Question from Lakewood, OH:
My question is that for the few days leading up to my period I have absolutely no stamina or ‘legs’ and of course it is looking like the race might fall into that window (fingers crossed it doesn’t). Any tips on how to deal with this besides just accepting a slower race pace?
It may be too close to experiment since it’s only a month away, but in the future try experimenting with the foods you eat in the week prior to your epected periods. Try to avoid caffiene, fats & processed foods. Make sure your sleep pattern is routine. If needed, I suggest trying melatonin and/or valarian root for a sound night’s sleep. You can also take ibuprofin to help decrease flow, the suggested dose is 800mg 3 times a day for this purpose, but check with your OB/Gyn before trying it. These things can all help. Other than that, just be thankful you can run & play and get otu there and enjoy the race.
If you are inclined to do further research on your own, here is a nice paper to get you started. Many others exist. Bottom line seems to be that not every woman will respond in the same way and some may not notice any changes throughout the cycle.
Finally, if you are experiencing significant problems, either physical or emotional, to the extend that they interfere with your normal functioning, be certain to talk to your physician or gynecologist.
What kinds of strategies do you use to deal with “Aunt Flo” while you train?

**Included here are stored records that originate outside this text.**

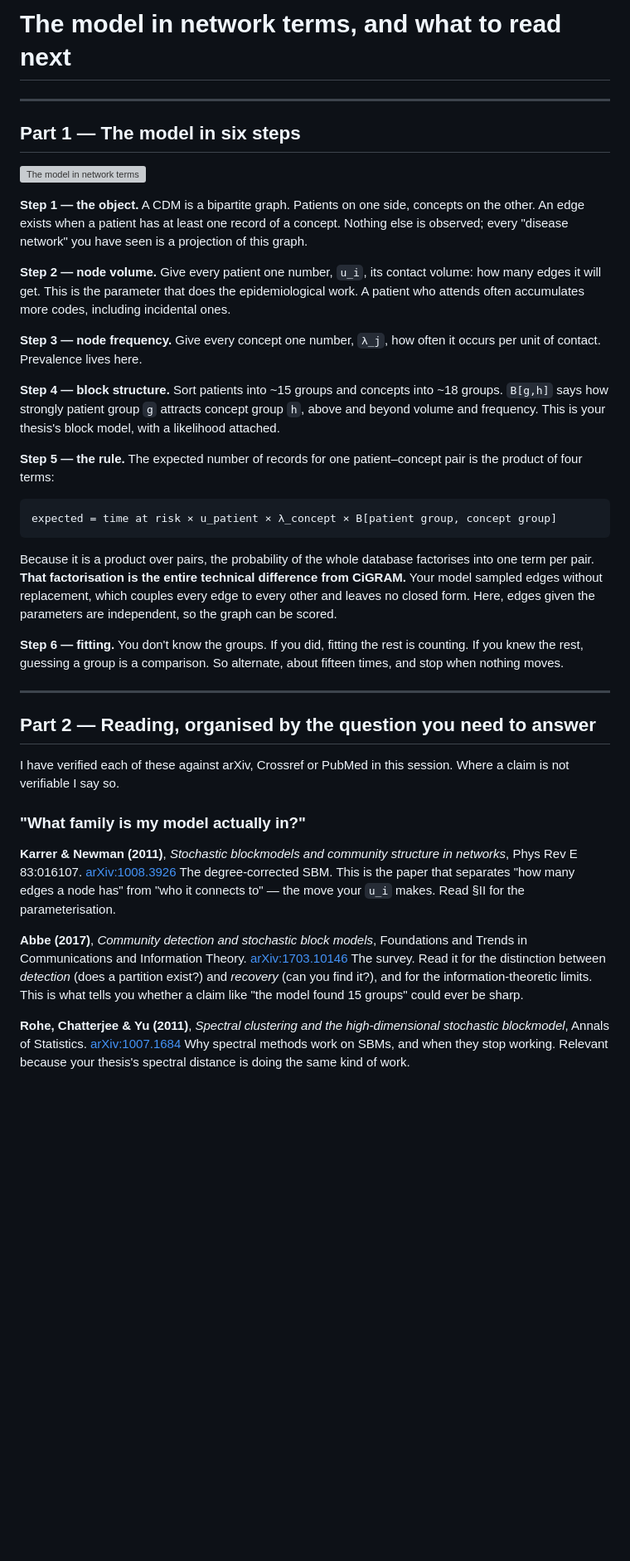
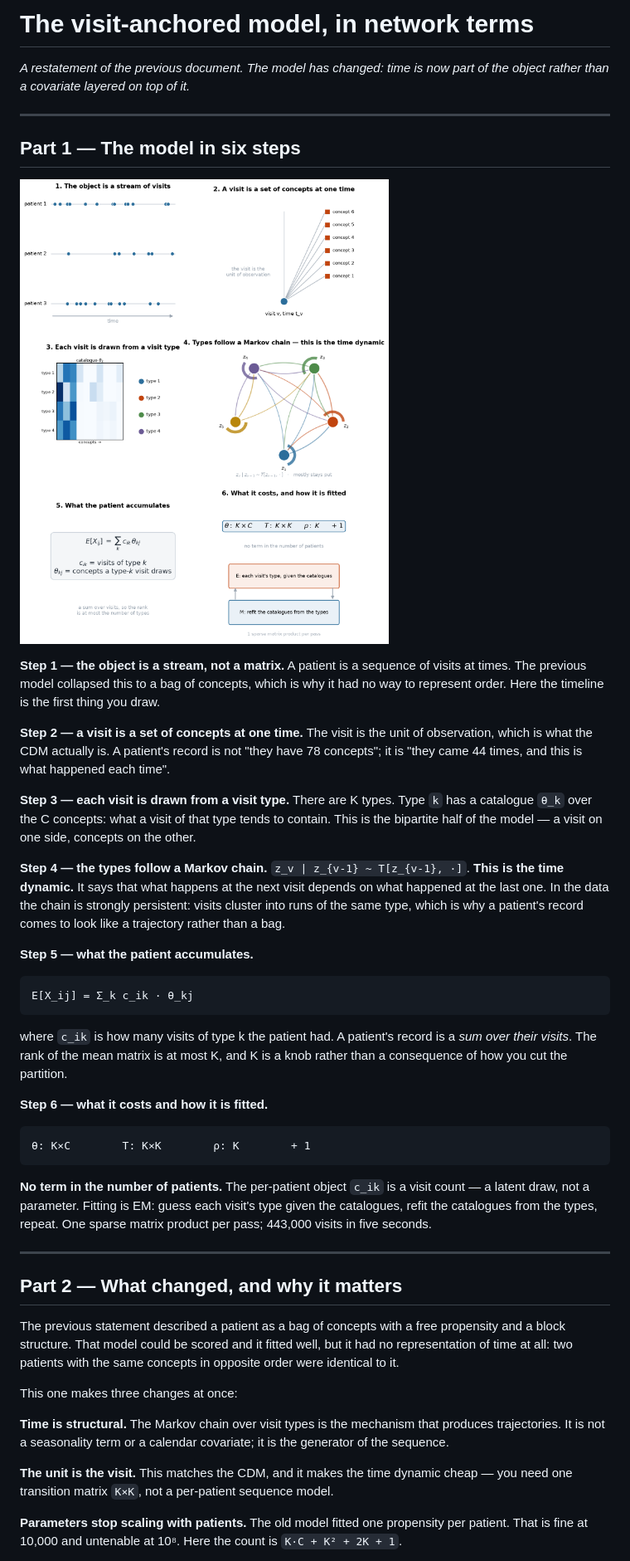
Before and after one commit to azimov/topocdm, a Markdown page: MODEL_AND_READING.md, the part around one of its changes. Shown at 83% size. Rendered like a GitHub page; pictures changed too: figs/fig26_visittopic_steps.png (added); blank space fills up the shorter version; grey boxes are pictures that could not be loaded.

````diff
--- a/MODEL_AND_READING.md
+++ b/MODEL_AND_READING.md
@@ -1,43 +1,48 @@
-# The model in network terms, and what to read next
+# The visit-anchored model, in network terms
+
+*A restatement of the previous document. The model has changed: time is now part of the object rather than a covariate layered on top of it.*
 
 ---
 
 ## Part 1 — The model in six steps
 
-![The model in network terms](figs/fig24_model_steps.png)
+![The visit-anchored model in six steps](figs/fig26_visittopic_steps.png)
 
-**Step 1 — the object.** A CDM is a bipartite graph. Patients on one side, concepts on the other. An edge exists when a patient has at least one record of a concept. Nothing else is observed; every "disease network" you have seen is a projection of this graph.
+**Step 1 — the object is a stream, not a matrix.** A patient is a sequence of visits at times. The previous model collapsed this to a bag of concepts, which is why it had no way to represent order. Here the timeline is the first thing you draw.
 
-**Step 2 — node volume.** Give every patient one number, `u_i`, its contact volume: how many edges it will get. This is the parameter that does the epidemiological work. A patient who attends often accumulates more codes, including incidental ones.
+**Step 2 — a visit is a set of concepts at one time.** The visit is the unit of observation, which is what the CDM actually is. A patient's record is not "they have 78 concepts"; it is "they came 44 times, and this is what happened each time".
 
-**Step 3 — node frequency.** Give every concept one number, `λ_j`, how often it occurs per unit of contact. Prevalence lives here.
+**Step 3 — each visit is drawn from a visit type.** There are K types. Type `k` has a catalogue `θ_k` over the C concepts: what a visit of that type tends to contain. This is the bipartite half of the model — a visit on one side, concepts on the other.
 
-**Step 4 — block structure.** Sort patients into ~15 groups and concepts into ~18 groups. `B[g,h]` says how strongly patient group `g` attracts concept group `h`, above and beyond volume and frequency. This is your thesis's block model, with a likelihood attached.
+**Step 4 — the types follow a Markov chain.** `z_v | z_{v-1} ~ T[z_{v-1}, ·]`. **This is the time dynamic.** It says that what happens at the next visit depends on what happened at the last one. In the data the chain is strongly persistent: visits cluster into runs of the same type, which is why a patient's record comes to look like a trajectory rather than a bag.
 
-**Step 5 — the rule.** The expected number of records for one patient–concept pair is the product of four terms:
+**Step 5 — what the patient accumulates.**
 
 ```
-expected = time at risk × u_patient × λ_concept × B[patient group, concept group]
+E[X_ij] = Σ_k c_ik · θ_kj
 ```
 
-Because it is a product over pairs, the probability of the whole database factorises into one term per pair. **That factorisation is the entire technical difference from CiGRAM.** Your model sampled edges without replacement, which couples every edge to every other and leaves no closed form. Here, edges given the parameters are independent, so the graph can be scored.
+where `c_ik` is how many visits of type k the patient had. A patient's record is a *sum over their visits*. The rank of the mean matrix is at most K, and K is a knob rather than a consequence of how you cut the partition.
 
-**Step 6 — fitting.** You don't know the groups. If you did, fitting the rest is counting. If you knew the rest, guessing a group is a comparison. So alternate, about fifteen times, and stop when nothing moves.
+**Step 6 — what it costs and how it is fitted.**
+
+```
+θ: K×C        T: K×K        ρ: K        + 1
+```
+
+**No term in the number of patients.** The per-patient object `c_ik` is a visit count — a latent draw, not a parameter. Fitting is EM: guess each visit's type given the catalogues, refit the catalogues from the types, repeat. One sparse matrix product per pass; 443,000 visits in five seconds.
 
 ---
 
-## Part 2 — Reading, organised by the question you need to answer
+## Part 2 — What changed, and why it matters
 
-I have verified each of these against arXiv, Crossref or PubMed in this session. Where a claim is not verifiable I say so.
+The previous statement described a patient as a bag of concepts with a free propensity and a block structure. That model could be scored and it fitted well, but it had no representation of time at all: two patients with the same concepts in opposite order were identical to it.
 
-### "What family is my model actually in?"
+This one makes three changes at once:
 
-**Karrer & Newman (2011)**, *Stochastic blockmodels and community structure in networks*, Phys Rev E 83:016107. [arXiv:1008.3926](https://arxiv.org/abs/1008.3926)
-The degree-corrected SBM. This is the paper that separates "how many edges a node has" from "who it connects to" — the move your `u_i` makes. Read §II for the parameterisation.
+**Time is structural.** The Markov chain over visit types is the mechanism that produces trajectories. It is not a seasonality term or a calendar covariate; it is the generator of the sequence.
 
-**Abbe (2017)**, *Community detection and stochastic block models*, Foundations and Trends in Communications and Information Theory. [arXiv:1703.10146](https://arxiv.org/abs/1703.10146)
-The survey. Read it for the distinction between *detection* (does a partition exist?) and *recovery* (can you find it?), and for the information-theoretic limits. This is what tells you whether a claim like "the model found 15 groups" could ever be sharp.
+**The unit is the visit.** This matches the CDM, and it makes the time dynamic cheap — you need one transition matrix `K×K`, not a per-patient sequence model.
 
-**Rohe, Chatterjee & Yu (2011)**, *Spectral clustering and the high-dimensional stochastic blockmodel*, Annals of Statistics. [arXiv:1007.1684](https://arxiv.org/abs/1007.1684)
-Why spectral methods work on SBMs, and when they stop working. Relevant because your thesis's spectral distance is doing the same kind of work.
+**Parameters stop scaling with patients.** The old model fitted one propensity per patient. That is fine at 10,000 and untenable at 10⁸. Here the count is `K·C + K² + 2K + 1`.
 
````
Also changed, not shown: other parts of MODEL_AND_READING.md (+76 -70 lines), 1 other file.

Mine was so bad, I had to wait until I was through menopause to train for my first sprint triathlon.